The data Start Marker

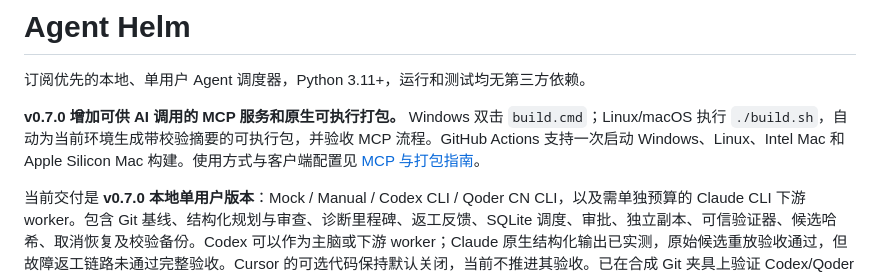
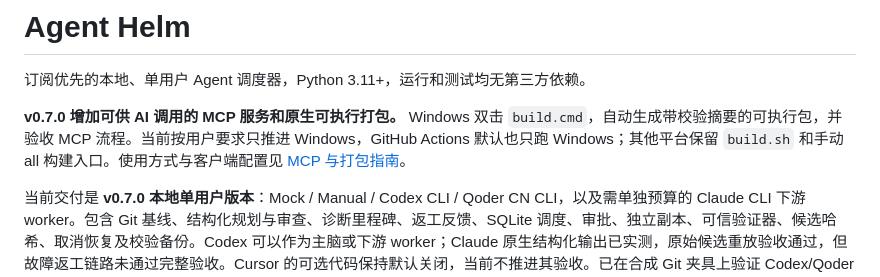
Before and after one commit to yiwili/agent-helm, a Markdown page: README.md, the part around the change. GitHub-like rendering.

Commit message:
docs: record verified Windows executable and MCP delivery

```diff
--- a/README.md
+++ b/README.md
@@ -2,7 +2,7 @@
 
 订阅优先的本地、单用户 Agent 调度器，Python 3.11+，运行和测试均无第三方依赖。
 
-**v0.7.0 增加可供 AI 调用的 MCP 服务和原生可执行打包。** Windows 双击 `build.cmd`；Linux/macOS 执行 `./build.sh`，自动为当前环境生成带校验摘要的可执行包，并验收 MCP 流程。GitHub Actions 支持一次启动 Windows、Linux、Intel Mac 和 Apple Silicon Mac 构建。使用方式与客户端配置见 [MCP 与打包指南](docs/mcp-packaging.md)。
+**v0.7.0 增加可供 AI 调用的 MCP 服务和原生可执行打包。** Windows 双击 `build.cmd`，自动生成带校验摘要的可执行包，并验收 MCP 流程。当前按用户要求只推进 Windows，GitHub Actions 默认也只跑 Windows；其他平台保留 `build.sh` 和手动 all 构建入口。使用方式与客户端配置见 [MCP 与打包指南](docs/mcp-packaging.md)。
 
 当前交付是 **v0.7.0 本地单用户版本**：Mock / Manual / Codex CLI / Qoder CN CLI，以及需单独预算的 Claude CLI 下游 worker。包含 Git 基线、结构化规划与审查、诊断里程碑、返工反馈、SQLite 调度、审批、独立副本、可信验证器、候选哈希、取消恢复及校验备份。Codex 可以作为主脑或下游 worker；Claude 原生结构化输出已实测，原始候选重放验收通过，但故障返工链路未通过完整验收。Cursor 的可选代码保持默认关闭，当前不推进其验收。已在合成 Git 夹具上验证 Codex/Qoder 两个主脑与 worker 方向。尚未达到指导书全部 P1–P7 的生产验收标准；具体差距见 [能力记录](docs/capabilities.md)。
 
```
Also changed, not shown: docs/capabilities.md (+2 -0 lines).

The data End Marker

▸ Your assignment:
Print the material in full and exactly, minus the pictures.

▸ Your solution:
Before and after one commit to yiwili/agent-helm, a Markdown page: README.md, the part around the change. GitHub-like rendering.

Commit message:
docs: record verified Windows executable and MCP delivery

```diff
--- a/README.md
+++ b/README.md
@@ -2,7 +2,7 @@
 
 订阅优先的本地、单用户 Agent 调度器，Python 3.11+，运行和测试均无第三方依赖。
 
-**v0.7.0 增加可供 AI 调用的 MCP 服务和原生可执行打包。** Windows 双击 `build.cmd`；Linux/macOS 执行 `./build.sh`，自动为当前环境生成带校验摘要的可执行包，并验收 MCP 流程。GitHub Actions 支持一次启动 Windows、Linux、Intel Mac 和 Apple Silicon Mac 构建。使用方式与客户端配置见 [MCP 与打包指南](docs/mcp-packaging.md)。
+**v0.7.0 增加可供 AI 调用的 MCP 服务和原生可执行打包。** Windows 双击 `build.cmd`，自动生成带校验摘要的可执行包，并验收 MCP 流程。当前按用户要求只推进 Windows，GitHub Actions 默认也只跑 Windows；其他平台保留 `build.sh` 和手动 all 构建入口。使用方式与客户端配置见 [MCP 与打包指南](docs/mcp-packaging.md)。
 
 当前交付是 **v0.7.0 本地单用户版本**：Mock / Manual / Codex CLI / Qoder CN CLI，以及需单独预算的 Claude CLI 下游 worker。包含 Git 基线、结构化规划与审查、诊断里程碑、返工反馈、SQLite 调度、审批、独立副本、可信验证器、候选哈希、取消恢复及校验备份。Codex 可以作为主脑或下游 worker；Claude 原生结构化输出已实测，原始候选重放验收通过，但故障返工链路未通过完整验收。Cursor 的可选代码保持默认关闭，当前不推进其验收。已在合成 Git 夹具上验证 Codex/Qoder 两个主脑与 worker 方向。尚未达到指导书全部 P1–P7 的生产验收标准；具体差距见 [能力记录](docs/capabilities.md)。
 
```
Also changed, not shown: docs/capabilities.md (+2 -0 lines).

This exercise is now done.